• Try it: Check every line of the entries below for "sources", and copy the lines that have it.

• Available data:
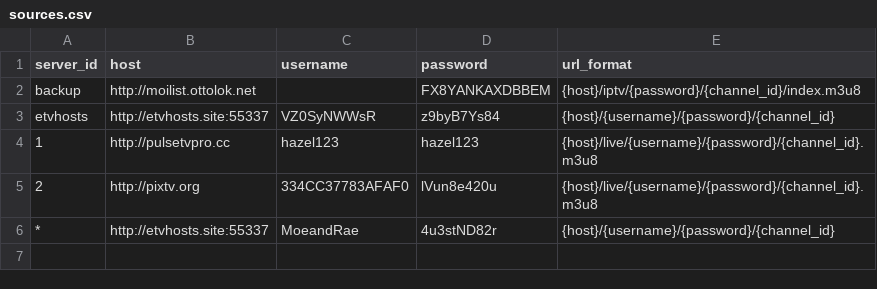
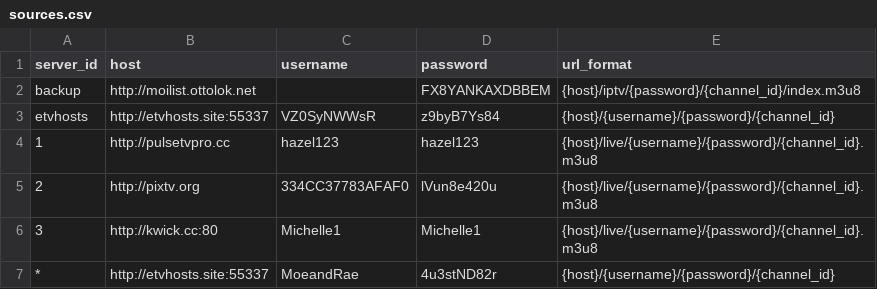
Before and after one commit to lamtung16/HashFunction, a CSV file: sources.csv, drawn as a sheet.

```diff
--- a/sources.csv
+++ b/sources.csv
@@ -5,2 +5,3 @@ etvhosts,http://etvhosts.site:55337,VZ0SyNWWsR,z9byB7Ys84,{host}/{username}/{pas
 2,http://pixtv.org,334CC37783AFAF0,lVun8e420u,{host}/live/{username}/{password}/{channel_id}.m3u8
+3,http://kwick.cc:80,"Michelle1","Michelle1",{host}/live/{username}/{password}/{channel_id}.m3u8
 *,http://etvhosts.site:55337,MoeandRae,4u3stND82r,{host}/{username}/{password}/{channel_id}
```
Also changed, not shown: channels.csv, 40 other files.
...
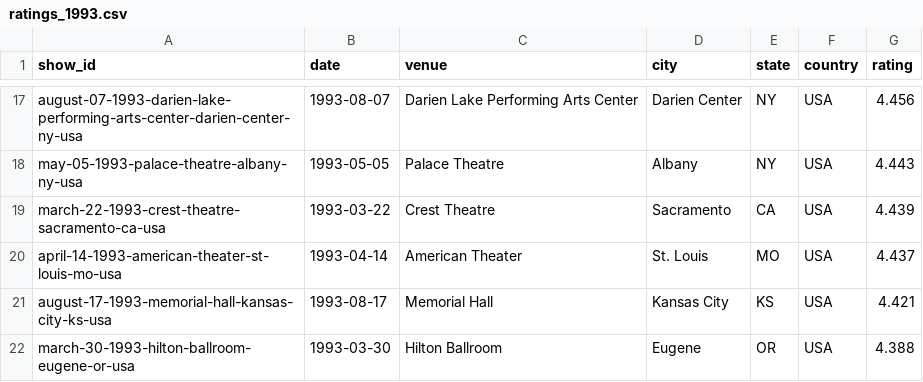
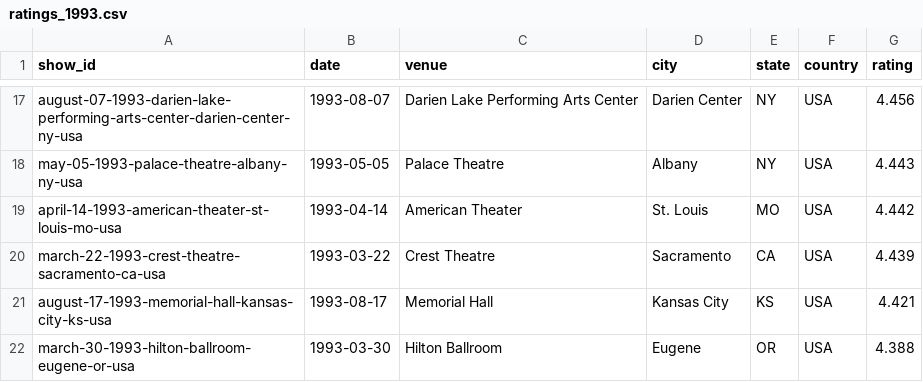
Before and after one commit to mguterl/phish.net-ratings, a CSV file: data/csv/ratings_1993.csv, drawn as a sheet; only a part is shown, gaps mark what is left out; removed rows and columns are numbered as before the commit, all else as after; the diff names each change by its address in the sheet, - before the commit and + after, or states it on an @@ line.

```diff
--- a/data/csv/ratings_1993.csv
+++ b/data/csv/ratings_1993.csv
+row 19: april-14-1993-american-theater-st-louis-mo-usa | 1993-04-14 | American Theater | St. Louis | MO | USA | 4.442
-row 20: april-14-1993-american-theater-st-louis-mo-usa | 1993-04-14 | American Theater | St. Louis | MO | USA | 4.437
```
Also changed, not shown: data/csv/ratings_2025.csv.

• Solution to this task:
Before and after one commit to lamtung16/HashFunction, a CSV file: sources.csv, drawn as a sheet.
--- a/sources.csv
+++ b/sources.csv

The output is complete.